Investigations relating to factors influencing the effectiveness of an aero-engine intake thermal anti-icing system

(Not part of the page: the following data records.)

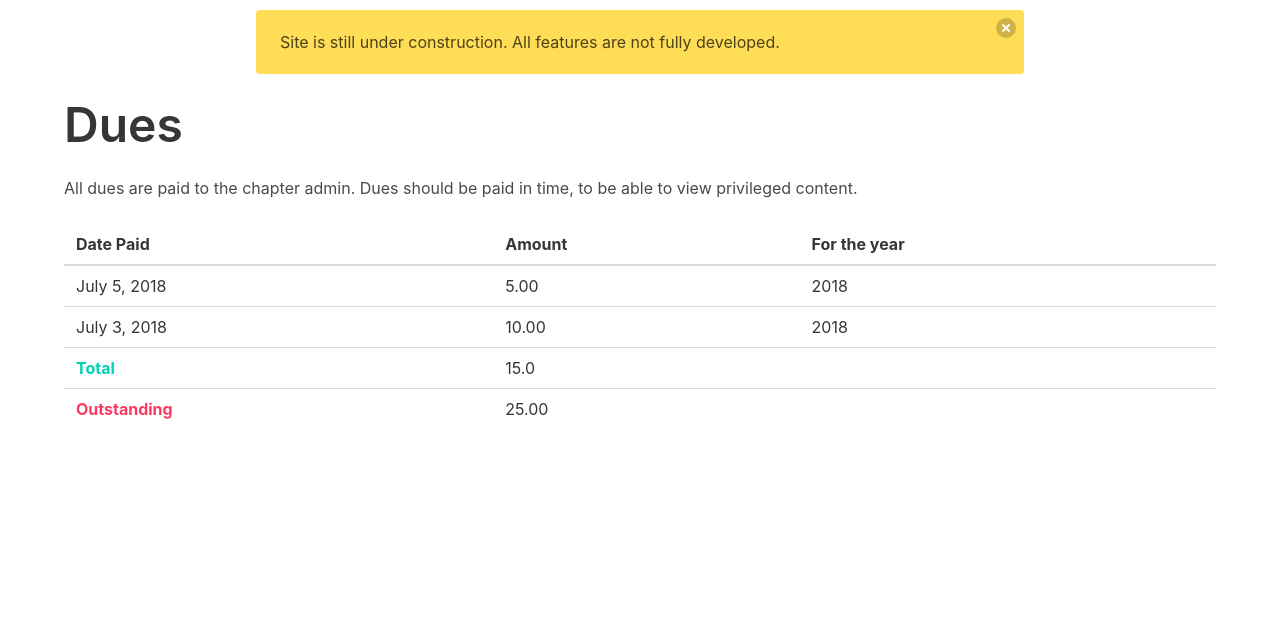
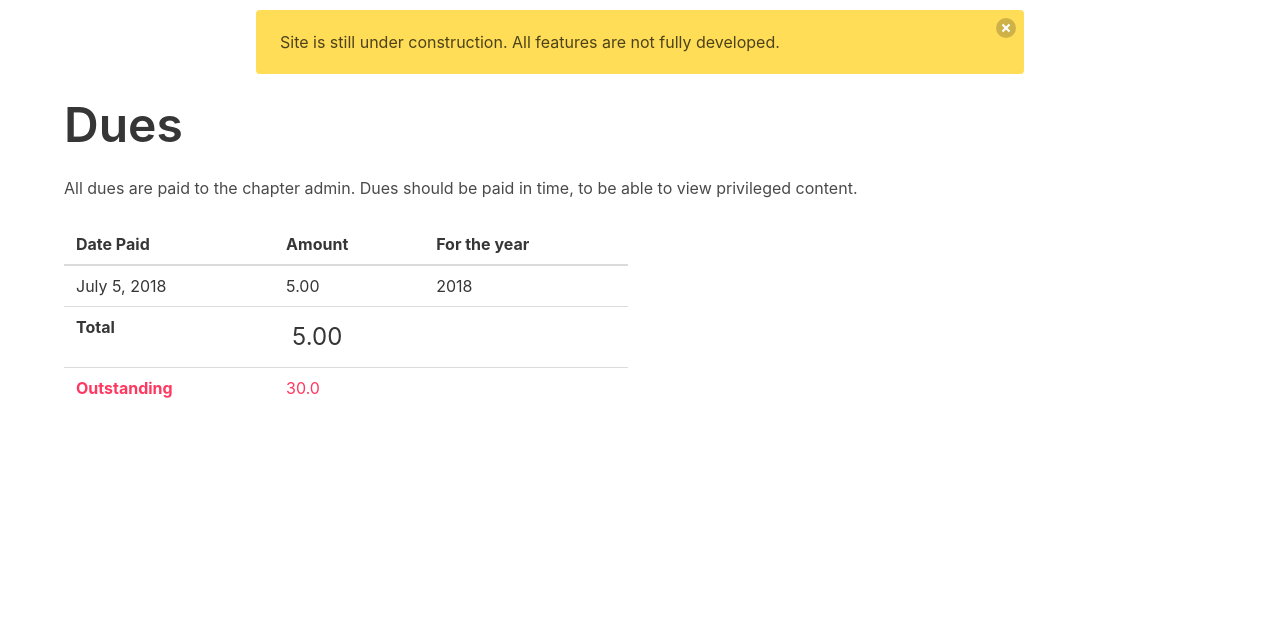
Before and after one commit to blackmann/old_saints, a Django app: page /dues/ in a window 1280 px wide. Shown: the part 52-670 px from the top of the page. Run offline with Django 3.2, Linux system fonts and the light colour scheme; a user stored in the database is signed in; data comes from the database, SQL or seed files in the repository; some libraries are stand-ins or nearby versions.

Commit message:
Dues added

```diff
--- a/web/templates/web/dues.html
+++ b/web/templates/web/dues.html
@@ -4,6 +4,8 @@
     <p>All dues are paid to the chapter admin. Dues should be paid in time, to be able to view privileged content. </p>
     <br>
 
+    <div class="columns">
+        <div class="column">
             <table class="table is-fullwidth">
                 <thead>
                     <tr>
@@ -23,9 +25,9 @@
                     {% endfor %}
                     <tr>
                         <td>
-                    <strong class="has-text-primary">Total</strong>
+                            <strong>Total</strong>
                         </td>
-                <td>{{total}}</td>
+                        <td class="is-size-4">{{total}}</td>
                         <td></td>
                     </tr>
 
@@ -33,10 +35,21 @@
                         <td>
                             <strong class="has-text-danger">Outstanding</strong>
                         </td>
-                <td>25.00</td>
+                        <td class="has-text-danger">{% if outstanding > 0 %}
+                            {{outstanding}}
+                        {% else %}
+                        0
+                        {% endif %}</td>
                         <td></td>
                     </tr>
                 </tbody>
             </table>
         </div>
+        <div class="column">
+
+        </div>
+    </div>
+
+
+</div>
 {% endblock content %}
--- a/web/views.py
+++ b/web/views.py
@@ -13,6 +13,8 @@ from web.models import Alumnum, Chapter, House, Job, Scholarship, \
 SALARIES = ['1000-2000', '2000-5000', '5000-10000', ]
 
 DEGREES = ['Bachelors Degree', 'Masters Degree', 'PhD', ]
+
+DUES_PER_MONTH = 5.0
 
 EXECUTIVES = [
     {
@@ -426,9 +428,17 @@ def projects(request):
 
 @login_required
 def dues(request):
+    user_dues = Dues.objects.filter(alumnum=request.user.alumnum).all()
+    total = sum([d.amount for d in user_dues])
+
+    current_month = datetime.datetime.now().month
+
+    # calculate the outstanding
+    outstanding = (DUES_PER_MONTH*current_month) - float(total)
     context = {
-        "dues": Dues.objects.all(),
-        "total": 15.00
+        "dues": user_dues,
+        "total": total,
+        "outstanding": outstanding
     }
 
     return render(request, "web/dues.html", context)
```
Lines whose indentation alone changed are shown as unchanged.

Thermal anti-icing systems are commonly used to protect aircraft leading edges from a potentially hazardous build-up of ice. Such systems have proven reliable in service and are relatively cheap and efficient. Typically, hot air is tapped from the engine compressor and ducted (via a regulation and control system) to the surface to be protected. Ideally an optimisation process should be employed at the design stage in order to ensure adequate anti-icing capability with minimal use of engine bleed air, since the latter represents a performance penalty. Following submission by the author of an MSc thesis concerning thermal modelling of a hot air anti-icing system for a civil turbofan intake (Wade 67 ), it became clear that extension of the studies was necessary to enable systematic accounting of the factors which limit ice accretion. An experimental programme was therefore carried out to investigate primarily: various exhaust geometries (through which spent anti-icing air is emitted to join the main engine inlet airflow and provide heating of the downstream surface; various cowl internal configurations on a full-scale model section of a large civil turbofan Nose Cowl. The internal geometry affects the effectiveness of the cowl lipskin heating, and the spent anti-icing exhaust air limits the quantity of unevaporated water which runs back along the intake acoustic surface downstream of the directly heated area and freezes. The Computational Fluid Dynamics package PACE (Prediction of Aerodynamics and Combustor Emissions) was used to model the internal, freestream and exhaust airf lows to determine the program's potential and usefulness for predictive purposes in this type of application. PACE is capable of modelling two or three dimensional, recirculating or non-recirculating flows for simple rectangular or polar geometry. It encompasses a suite of sub-programs to generate meshes and to create and solve the set of coupled linear equations representing the fluid flow. Various parameters, including heat transfer coefficients, were predicted in two regions: downstream of the exhaust plane to model the mixing of the spent anti-icing air and the freestream main engine inlet flow; inside and outside the Nose Cowl highlight area to predict skin temperature distributions for the three internal geometry configurations tested. This thesis describes the experimental work and compares the results with the Computational Fluid Dynamics predictions. Agreement was generally found to be good, and it was concluded that PACE may provide a useful modelling (design) tool, albeit with some reservations.